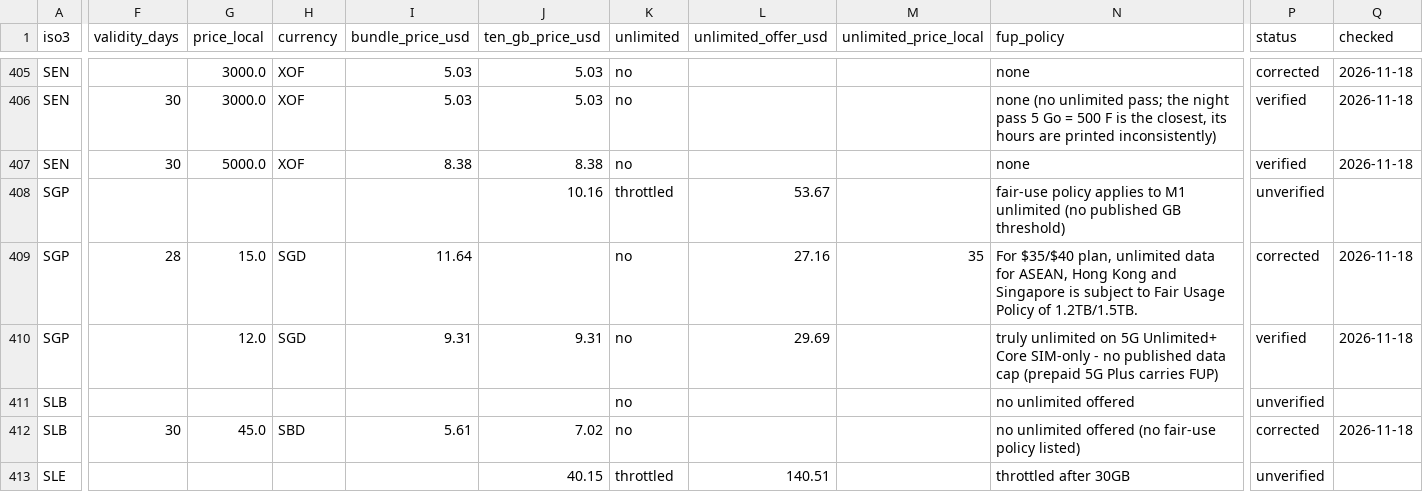
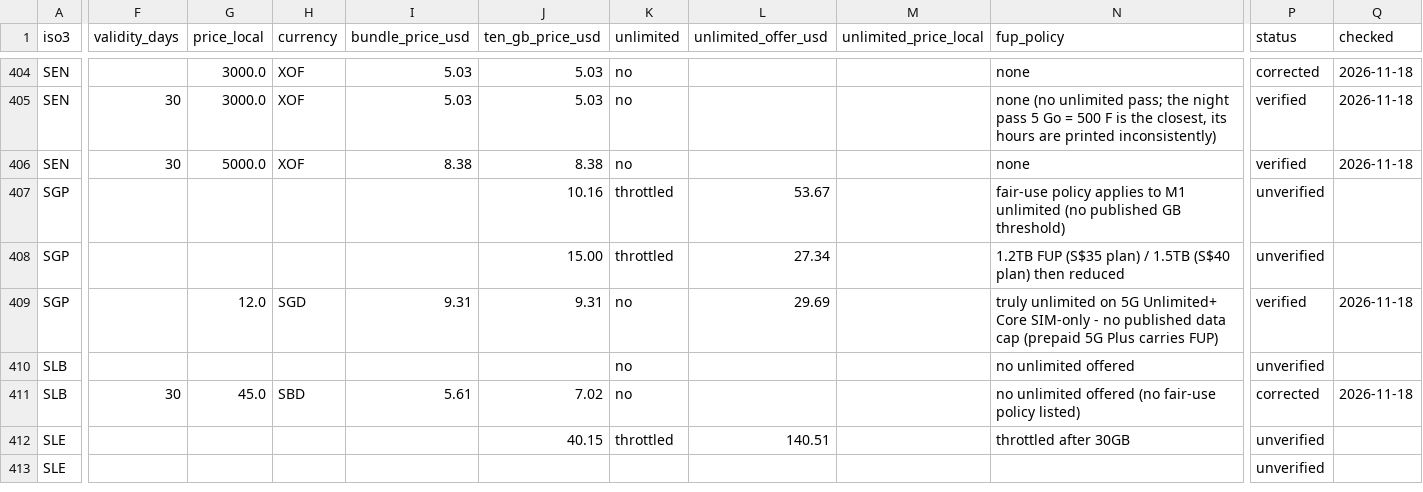
Before and after one commit to 24bit192kHz/internet-scam-study, a CSV file: data/mobile_ops.csv, drawn as a sheet; only a part is shown, gaps mark what is left out; the shorter side is filled out with more unchanged rows; addresses are those after the commit; the diff covers the shown part only; the diff names each change by its address in the sheet, - before the commit and + after, or states it on an @@ line.

```diff
--- a/data/mobile_ops.csv
+++ b/data/mobile_ops.csv
-F408 (validity_days): 28
+F408 (validity_days): (empty)
-G408 (price_local): 15.0
+G408 (price_local): (empty)
-H408 (currency): SGD
+H408 (currency): (empty)
-I408 (bundle_price_usd): 11.64
+I408 (bundle_price_usd): (empty)
-J408 (ten_gb_price_usd): (empty)
+J408 (ten_gb_price_usd): 15.00
-K408 (unlimited): no
+K408 (unlimited): throttled
-L408 (unlimited_offer_usd): 27.16
+L408 (unlimited_offer_usd): 27.34
-M408 (unlimited_price_local): 35
+M408 (unlimited_price_local): (empty)
-N408 (fup_policy): For $35/$40 plan, unlimited data for ASEAN, Hong Kong and Singapore is subject to Fair Usage Policy of 1.2TB/1.5TB.
+N408 (fup_policy): 1.2TB FUP (S$35 plan) / 1.5TB (S$40 plan) then reduced
-P408 (status): corrected
+P408 (status): unverified
-Q408 (checked): 2026-11-18
+Q408 (checked): (empty)
```
Also changed, not shown: 1 removed row and 119 edited cells elsewhere in this file, data/fiber_ops.csv, docs/data/fiber_ops.csv, 28 other files.
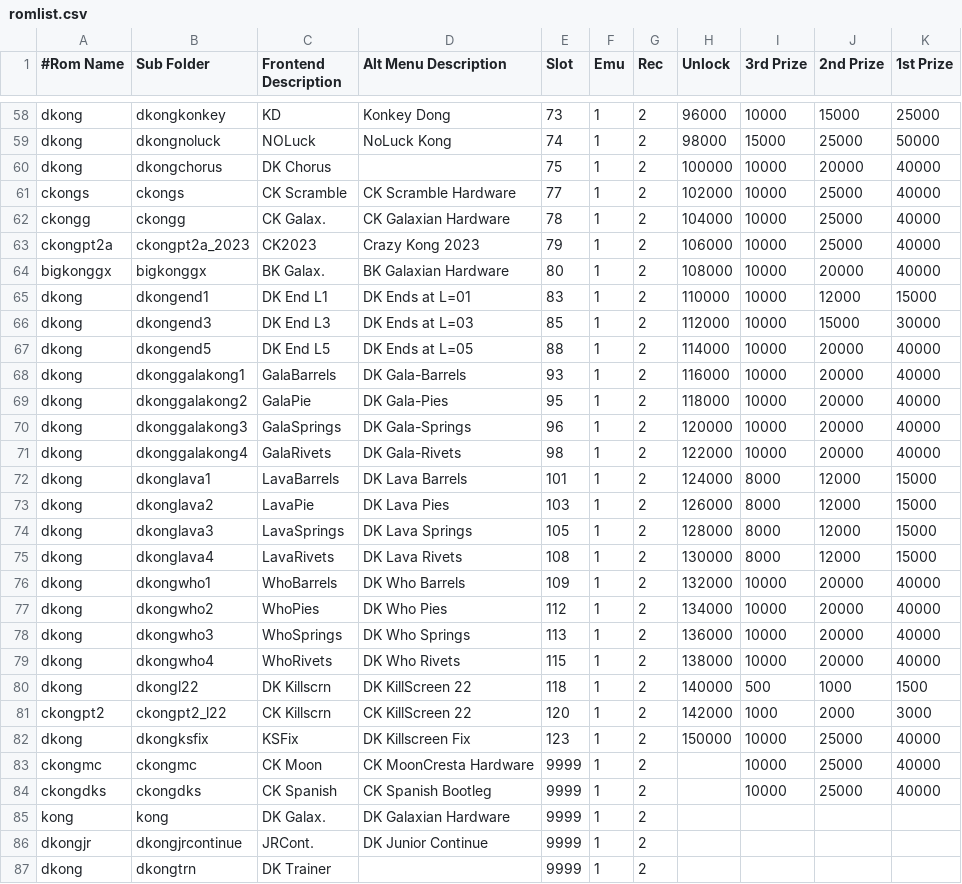
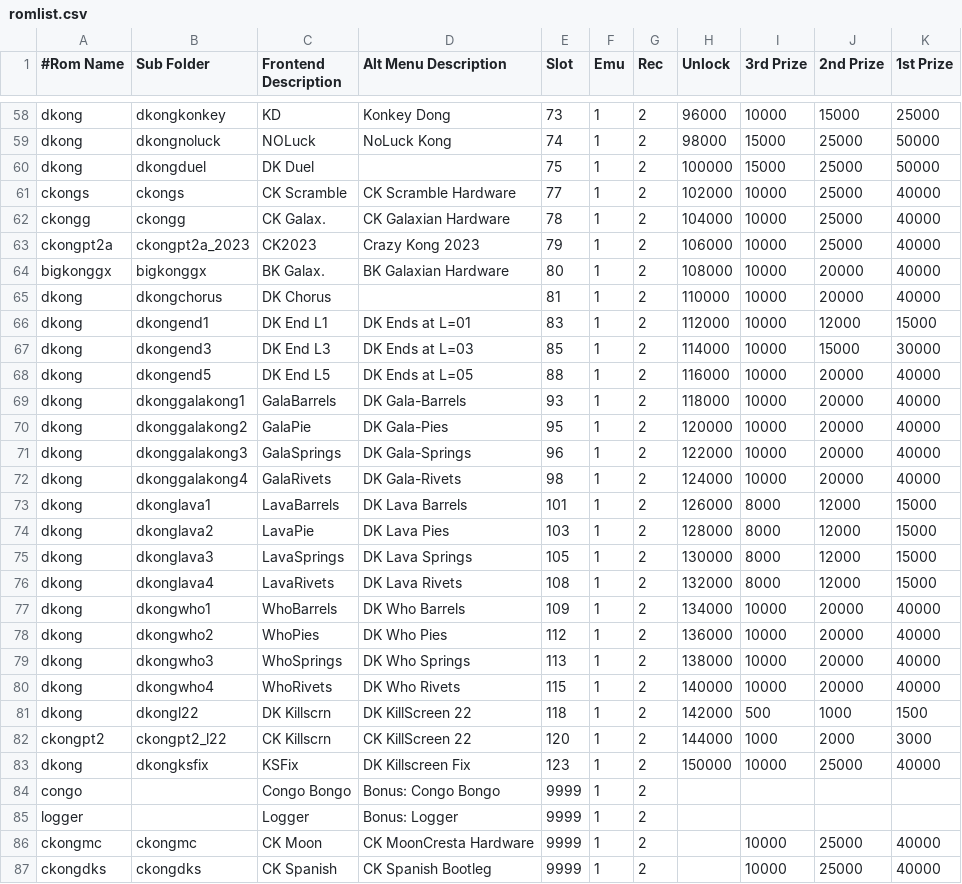
Before and after one commit to 10yard/dkafe, a CSV file: romlist.csv, drawn as a sheet; only a part is shown, gaps mark what is left out; the shorter side is filled out with more unchanged rows; the diff covers the shown part only.

```diff
--- a/romlist.csv
+++ b/romlist.csv
@@ -59,3 +59,3 @@ dkong,dkongkonkey,KD,Konkey Dong,73,1,2,96000,10000,15000,25000
 dkong,dkongnoluck,NOLuck,NoLuck Kong,74,1,2,98000,15000,25000,50000
-dkong,dkongchorus,DK Chorus,,75,1,2,100000,10000,20000,40000
+dkong,dkongduel,DK Duel,,75,1,2,100000,15000,25000,50000
 ckongs,ckongs,CK Scramble,CK Scramble Hardware,77,1,2,102000,10000,25000,40000
@@ -64,20 +64,23 @@ ckongpt2a,ckongpt2a_2023,CK2023,Crazy Kong 2023,79,1,2,106000,10000,25000,40000
 bigkonggx,bigkonggx,BK Galax.,BK Galaxian Hardware,80,1,2,108000,10000,20000,40000
-dkong,dkongend1,DK End L1,DK Ends at L=01,83,1,2,110000,10000,12000,15000
-dkong,dkongend3,DK End L3,DK Ends at L=03,85,1,2,112000,10000,15000,30000
-dkong,dkongend5,DK End L5,DK Ends at L=05,88,1,2,114000,10000,20000,40000
-dkong,dkonggalakong1,GalaBarrels,DK Gala-Barrels,93,1,2,116000,10000,20000,40000
-dkong,dkonggalakong2,GalaPie,DK Gala-Pies,95,1,2,118000,10000,20000,40000
-dkong,dkonggalakong3,GalaSprings,DK Gala-Springs,96,1,2,120000,10000,20000,40000
-dkong,dkonggalakong4,GalaRivets,DK Gala-Rivets,98,1,2,122000,10000,20000,40000
-dkong,dkonglava1,LavaBarrels,DK Lava Barrels,101,1,2,124000,8000,12000,15000
-dkong,dkonglava2,LavaPie,DK Lava Pies,103,1,2,126000,8000,12000,15000
-dkong,dkonglava3,LavaSprings,DK Lava Springs,105,1,2,128000,8000,12000,15000
-dkong,dkonglava4,LavaRivets,DK Lava Rivets,108,1,2,130000,8000,12000,15000
-dkong,dkongwho1,WhoBarrels,DK Who Barrels,109,1,2,132000,10000,20000,40000
-dkong,dkongwho2,WhoPies,DK Who Pies,112,1,2,134000,10000,20000,40000
-dkong,dkongwho3,WhoSprings,DK Who Springs,113,1,2,136000,10000,20000,40000
-dkong,dkongwho4,WhoRivets,DK Who Rivets,115,1,2,138000,10000,20000,40000
-dkong,dkongl22,DK Killscrn,DK KillScreen 22,118,1,2,140000,500,1000,1500
-ckongpt2,ckongpt2_l22,CK Killscrn,CK KillScreen 22,120,1,2,142000,1000,2000,3000
+dkong,dkongchorus,DK Chorus,,81,1,2,110000,10000,20000,40000
+dkong,dkongend1,DK End L1,DK Ends at L=01,83,1,2,112000,10000,12000,15000
+dkong,dkongend3,DK End L3,DK Ends at L=03,85,1,2,114000,10000,15000,30000
+dkong,dkongend5,DK End L5,DK Ends at L=05,88,1,2,116000,10000,20000,40000
+dkong,dkonggalakong1,GalaBarrels,DK Gala-Barrels,93,1,2,118000,10000,20000,40000
+dkong,dkonggalakong2,GalaPie,DK Gala-Pies,95,1,2,120000,10000,20000,40000
+dkong,dkonggalakong3,GalaSprings,DK Gala-Springs,96,1,2,122000,10000,20000,40000
+dkong,dkonggalakong4,GalaRivets,DK Gala-Rivets,98,1,2,124000,10000,20000,40000
+dkong,dkonglava1,LavaBarrels,DK Lava Barrels,101,1,2,126000,8000,12000,15000
+dkong,dkonglava2,LavaPie,DK Lava Pies,103,1,2,128000,8000,12000,15000
+dkong,dkonglava3,LavaSprings,DK Lava Springs,105,1,2,130000,8000,12000,15000
+dkong,dkonglava4,LavaRivets,DK Lava Rivets,108,1,2,132000,8000,12000,15000
+dkong,dkongwho1,WhoBarrels,DK Who Barrels,109,1,2,134000,10000,20000,40000
+dkong,dkongwho2,WhoPies,DK Who Pies,112,1,2,136000,10000,20000,40000
+dkong,dkongwho3,WhoSprings,DK Who Springs,113,1,2,138000,10000,20000,40000
+dkong,dkongwho4,WhoRivets,DK Who Rivets,115,1,2,140000,10000,20000,40000
+dkong,dkongl22,DK Killscrn,DK KillScreen 22,118,1,2,142000,500,1000,1500
+ckongpt2,ckongpt2_l22,CK Killscrn,CK KillScreen 22,120,1,2,144000,1000,2000,3000
 dkong,dkongksfix,KSFix,DK Killscreen Fix,123,1,2,150000,10000,25000,40000
+congo,,Congo Bongo,Bonus: Congo Bongo,9999,1,2,,,,
+logger,,Logger,Bonus: Logger,9999,1,2,,,,
 ckongmc,ckongmc,CK Moon,CK MoonCresta Hardware,9999,1,2,,10000,25000,40000
```
Also changed, not shown: 1 removed row elsewhere in this file, romlist_addon.csv, 15 other files.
----------
About this task> Nothing but a number belongs in the answer, namely how many lines above include "data".

Solution to this problem> 5